Type-I: the UP insertion is posterior to the posterior lacrimal crest.

Type-II: the UP insertion is anterior to the posterior lacrimal crest and posterior to the junction between the lacrimal bone and the maxillary bone.

Type-III: the UP is inserted onto the maxillary bone.

Type-IV: the UP is inserted onto the lateral wall of the MT.

The relationship between operculum of the MT and lacrimal sac fossa was studied. There are 3 types of operculum of the MT insertion to the lateral wall of the nose:

Type-I: At the lacrimal sac fossa

Type-II: Behind the posterior lacrimal crest

Type-III: Above the lacrimal sac fossa

An AN cell is considered as the most anteriorly placed anterior ethmoid cell (Fig. 3). It can be either adjacent to the lacrimal sac fossa (type-I) or not adjacent to the lacrimal sac fossa (type-II).

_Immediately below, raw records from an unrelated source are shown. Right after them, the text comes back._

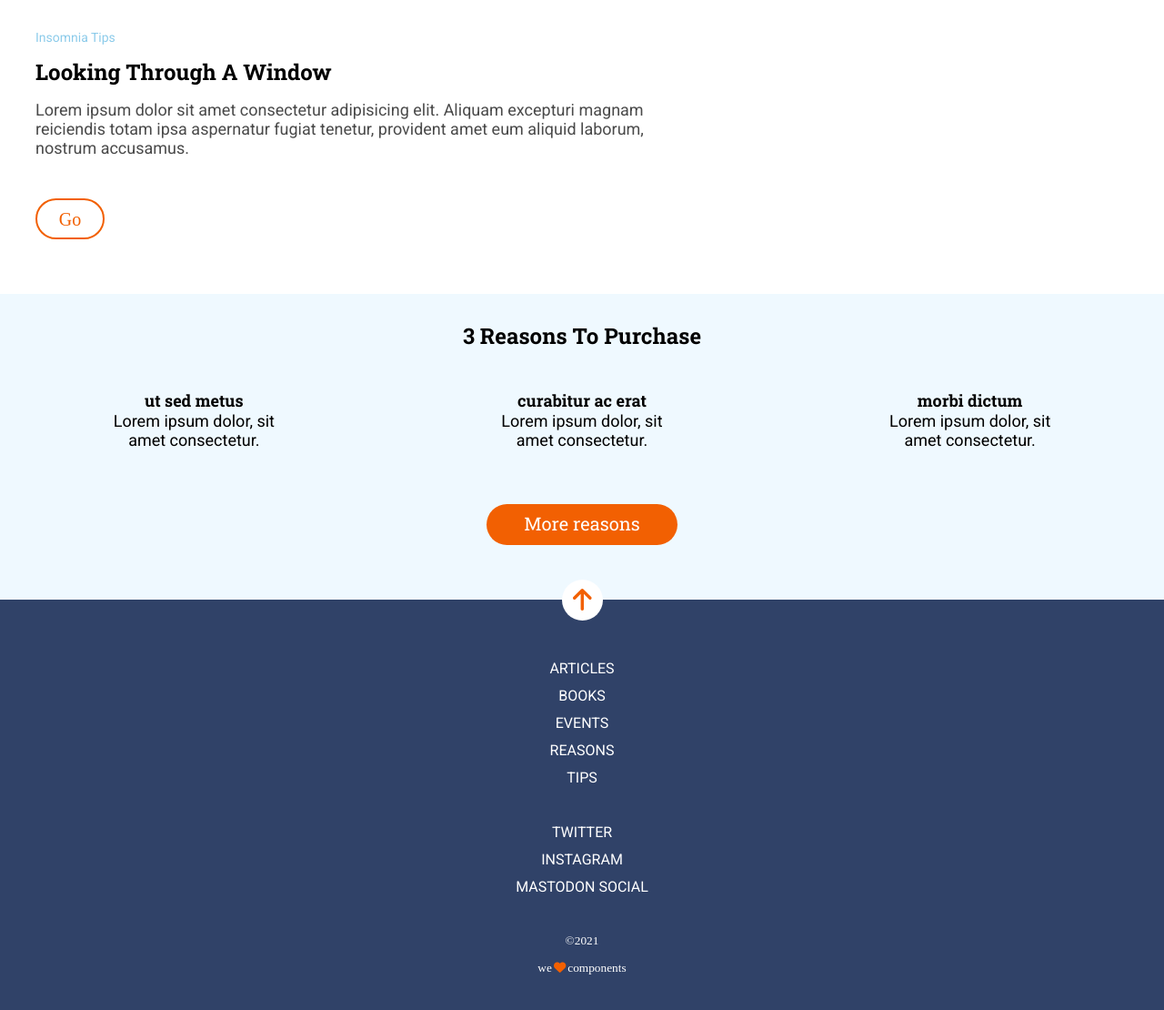
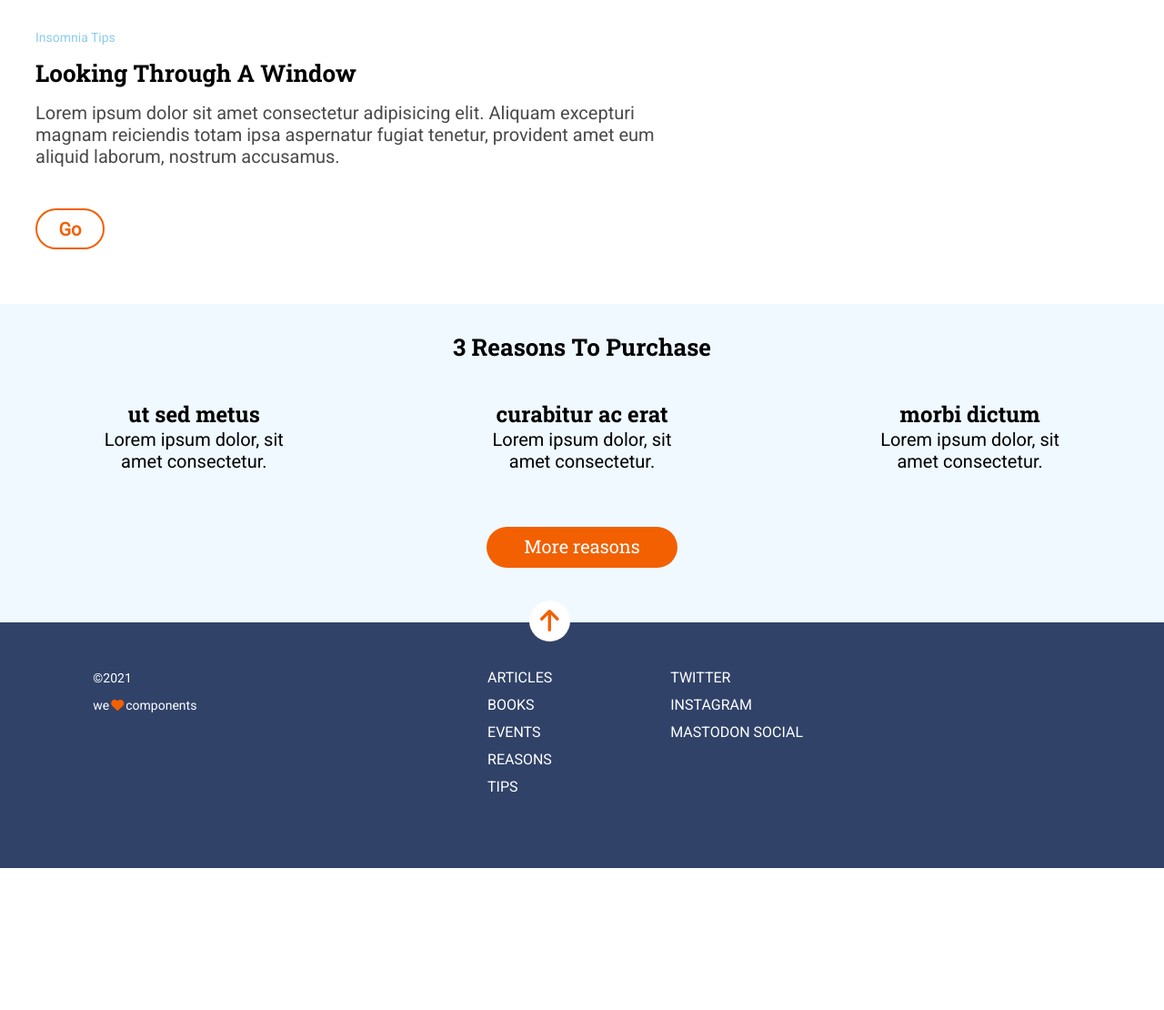
Before and after one commit to Adalab/modulo-1-evaluacion-final-Lorena999, a website: page src/html/index.html in a window 1280 px wide. Shown: the part 812-1922 px from the top of the page at 91% size. After the commit the page ends 1766 px from the top, so only its background shows below. Drawn offline with nearby package versions, Linux system fonts and the light colour scheme; files that its build step writes are made by us from their sources; files whose address does not match are found by name.

Commit message:
change media

```diff
--- a/src/html/partials/footer.html
+++ b/src/html/partials/footer.html
@@ -1,5 +1,6 @@
 <footer class="footer">
   <a href="#top" class="link-arrow"></a>
+  <div class="menu">
     <nav class="menu-blog">
       <ul class="list blog">
         <li>
@@ -14,7 +15,9 @@
         <li>
           <a class="link" href="https://adalab.es" target="_black">reasons</a>
         </li>
-      <li><a class="link" href="https://adalab.es" target="_black">tips</a></li>
+        <li>
+          <a class="link" href="https://adalab.es" target="_black">tips</a>
+        </li>
       </ul>
     </nav>
     <nav class="social-media">
@@ -32,6 +35,7 @@
         </li>
       </ul>
     </nav>
+  </div>
   <small class="copy">
     <div>&copy2021</div>
     <div>
--- a/src/scss/layout/_footer.scss
+++ b/src/scss/layout/_footer.scss
@@ -3,6 +3,20 @@
   display: flex;
   flex-direction: column;
   align-items: center;
+  @media all and (min-width: 768px) {
+    flex-direction: row-reverse;
+    justify-content: space-around;
+    align-items: baseline;
+  }
+}
+.menu {
+  @media all and (min-width: 768px) {
+    display: flex;
+    flex-direction: row;
+    margin-top: 45px;
+    margin-bottom: 45px;
+    padding-inline: 45px;
+  }
 }
 .link-arrow {
   width: 45px;
@@ -14,15 +28,27 @@
   background-position: 50% 50%;
   position: relative;
   top: -22.5px;
+  @media all and (min-width: 768px) {
+    top: -45px;
+    left: -43%;
+  }
 }
 .blog {
   height: 150px;
   margin-top: 15px;
   margin-bottom: 30px;
+  @media all and (min-width: 768px) {
+    margin-top: 0;
+    padding-left: 70px;
+    padding-right: 70px;
+  }
 }
 .social {
   height: 90px;
   margin-bottom: 30px;
+  @media all and (min-width: 768px) {
+    margin-left: 60px;
+  }
 }
 .list {
   list-style: none;
@@ -32,12 +58,17 @@
   display: flex;
   flex-direction: column;
   justify-content: space-around;
+  @media all and (min-width: 768px) {
+    text-align: justify;
+  }
 }
 .link {
   color: white;
   text-decoration: none;
 }
 .copy {
+  font-family: $fontText;
+  font-size: 14px;
   height: 60px;
   display: flex;
   flex-direction: column;
@@ -45,6 +76,10 @@
   justify-content: space-around;
   color: white;
   margin-bottom: 45px;
+  @media all and (min-width: 768px) {
+    flex-direction: column;
+    align-items: flex-start;
+  }
 }
 .icon-heart {
   padding: 2px;
--- a/src/scss/layout/_main.scss
+++ b/src/scss/layout/_main.scss
@@ -65,11 +65,17 @@
   font-weight: 700;
   text-transform: capitalize;
   margin-bottom: 15px;
+  @media all and (min-width: 768px) {
+    font-size: 26px;
+  }
 }
 .text-tips {
   margin: 0;
   font: 1.125rem $fontText;
   color: #4a4a4a;
+  @media all and (min-width: 768px) {
+    font-size: 20px;
+  }
 }
 .link-go {
   width: 76px;
@@ -79,7 +85,8 @@
   border: solid 2px $color-orange;
   border-radius: 2em;
   color: $color-orange;
-  font-size: 1.25rem;
+  font: 1.25rem $fontText;
+  font-weight: 600;
   text-transform: capitalize;
   display: flex;
   justify-content: center;
@@ -109,6 +116,9 @@
   text-transform: capitalize;
   margin-top: 30px;
   margin-bottom: 0;
+  @media all and (min-width: 768px) {
+    font-size: 26px;
+  }
 }
 .box {
   justify-self: center;
@@ -121,9 +131,15 @@
 .title-reason {
   font: 1.125rem $fontTitle;
   font-weight: 700;
+  @media all and (min-width: 768px) {
+    font-size: 24px;
+  }
 }
 .text-reason {
   font: 1.125rem $fontText;
+  @media all and (min-width: 768px) {
+    font-size: 20px;
+  }
 }
 .button-more {
   width: 62%;
```
Lines whose indentation alone changed are shown as unchanged.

Figure 3. Coronal computed tomography scan showing the relationship of the lacrimal fossa (LF) and agger nasi (AN) cell. In this case variation of AN cell that is adjacent to the lacrimal sac fossa was presented. MS, maxilliary sinus; IT, inferior turbinate; MT, middle turbinate; FD, frontal duct.

The structure was termed “adjacent to the lacrimal fossa” when observed to contact the lacrimal sac on ≥1 section on CT scan and was termed “distant from the Lacrimal Fossa” in all other cases.

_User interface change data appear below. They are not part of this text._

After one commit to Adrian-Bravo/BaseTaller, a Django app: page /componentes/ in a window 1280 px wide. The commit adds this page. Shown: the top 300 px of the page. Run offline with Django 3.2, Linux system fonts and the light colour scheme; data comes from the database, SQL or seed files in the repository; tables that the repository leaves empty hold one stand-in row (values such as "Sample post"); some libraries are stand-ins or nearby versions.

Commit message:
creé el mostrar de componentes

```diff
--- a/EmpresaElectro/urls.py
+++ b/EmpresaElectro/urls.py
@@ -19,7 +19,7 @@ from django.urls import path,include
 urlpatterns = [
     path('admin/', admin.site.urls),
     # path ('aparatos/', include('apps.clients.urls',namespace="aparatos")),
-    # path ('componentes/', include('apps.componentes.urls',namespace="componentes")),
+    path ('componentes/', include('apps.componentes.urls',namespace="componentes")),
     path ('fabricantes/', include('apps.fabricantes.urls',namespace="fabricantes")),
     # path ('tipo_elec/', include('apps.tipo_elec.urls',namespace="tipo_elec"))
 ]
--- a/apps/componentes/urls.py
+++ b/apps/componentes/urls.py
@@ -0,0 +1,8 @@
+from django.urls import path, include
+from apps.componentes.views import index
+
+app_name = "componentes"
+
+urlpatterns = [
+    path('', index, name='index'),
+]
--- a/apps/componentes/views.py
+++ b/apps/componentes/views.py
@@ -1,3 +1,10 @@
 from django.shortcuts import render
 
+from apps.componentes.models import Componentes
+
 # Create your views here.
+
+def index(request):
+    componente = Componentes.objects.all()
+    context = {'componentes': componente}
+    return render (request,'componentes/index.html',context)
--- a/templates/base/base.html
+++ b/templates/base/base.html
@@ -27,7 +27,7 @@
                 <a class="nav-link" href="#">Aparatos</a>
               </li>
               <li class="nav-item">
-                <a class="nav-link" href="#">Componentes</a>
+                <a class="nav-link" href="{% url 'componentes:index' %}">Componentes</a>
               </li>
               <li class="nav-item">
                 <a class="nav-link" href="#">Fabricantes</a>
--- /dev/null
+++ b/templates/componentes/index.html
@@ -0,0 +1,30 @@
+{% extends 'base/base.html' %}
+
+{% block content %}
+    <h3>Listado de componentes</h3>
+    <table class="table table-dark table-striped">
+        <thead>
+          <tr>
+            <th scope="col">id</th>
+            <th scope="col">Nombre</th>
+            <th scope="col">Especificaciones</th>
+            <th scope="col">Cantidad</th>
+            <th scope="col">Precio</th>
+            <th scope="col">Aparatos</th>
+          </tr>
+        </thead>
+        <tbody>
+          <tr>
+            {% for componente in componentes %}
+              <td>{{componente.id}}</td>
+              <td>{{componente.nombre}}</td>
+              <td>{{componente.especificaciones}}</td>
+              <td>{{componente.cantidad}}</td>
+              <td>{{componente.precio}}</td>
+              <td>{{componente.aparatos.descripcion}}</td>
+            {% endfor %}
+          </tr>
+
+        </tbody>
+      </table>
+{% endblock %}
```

The sample size calculation indicated that 291 patients were required to undergo complete follow up in order to detect, with 80 percent power and 5 percent significance level. Thus, our study group is limited to 292 consecutive patients >16 years of age (146 male and 146 female; male-to-female ratio=1:1) who had a PANDO before DCR surgery done (146 external, 146 endonasal; external to endonasal ratio=1:1). The patients’ orbital CT scans were analyzed between January 31, 2020 and January 31, 2021.

We studied anatomy of lacrimal sac fossa and factors affecting success rate in DCR surgery by duration of surgery, Lac-Q questionnaire on patient’s post-operative satisfaction and irrigation test to check patency of created passage by DCR surgery. Criteria for successful DCR involved resolution of symptom (no tearing) and no reflux in the opposite canaliculus on lacrimal irrigation. All failed procedures had recurrent nasolacrimal duct obstruction which was confirmed by lacrimal irrigation tests after 1 month, 3 months, and 6 months.

Inclusion criteria

PANDO (ICD-10-CM diagnosis code: H04.559)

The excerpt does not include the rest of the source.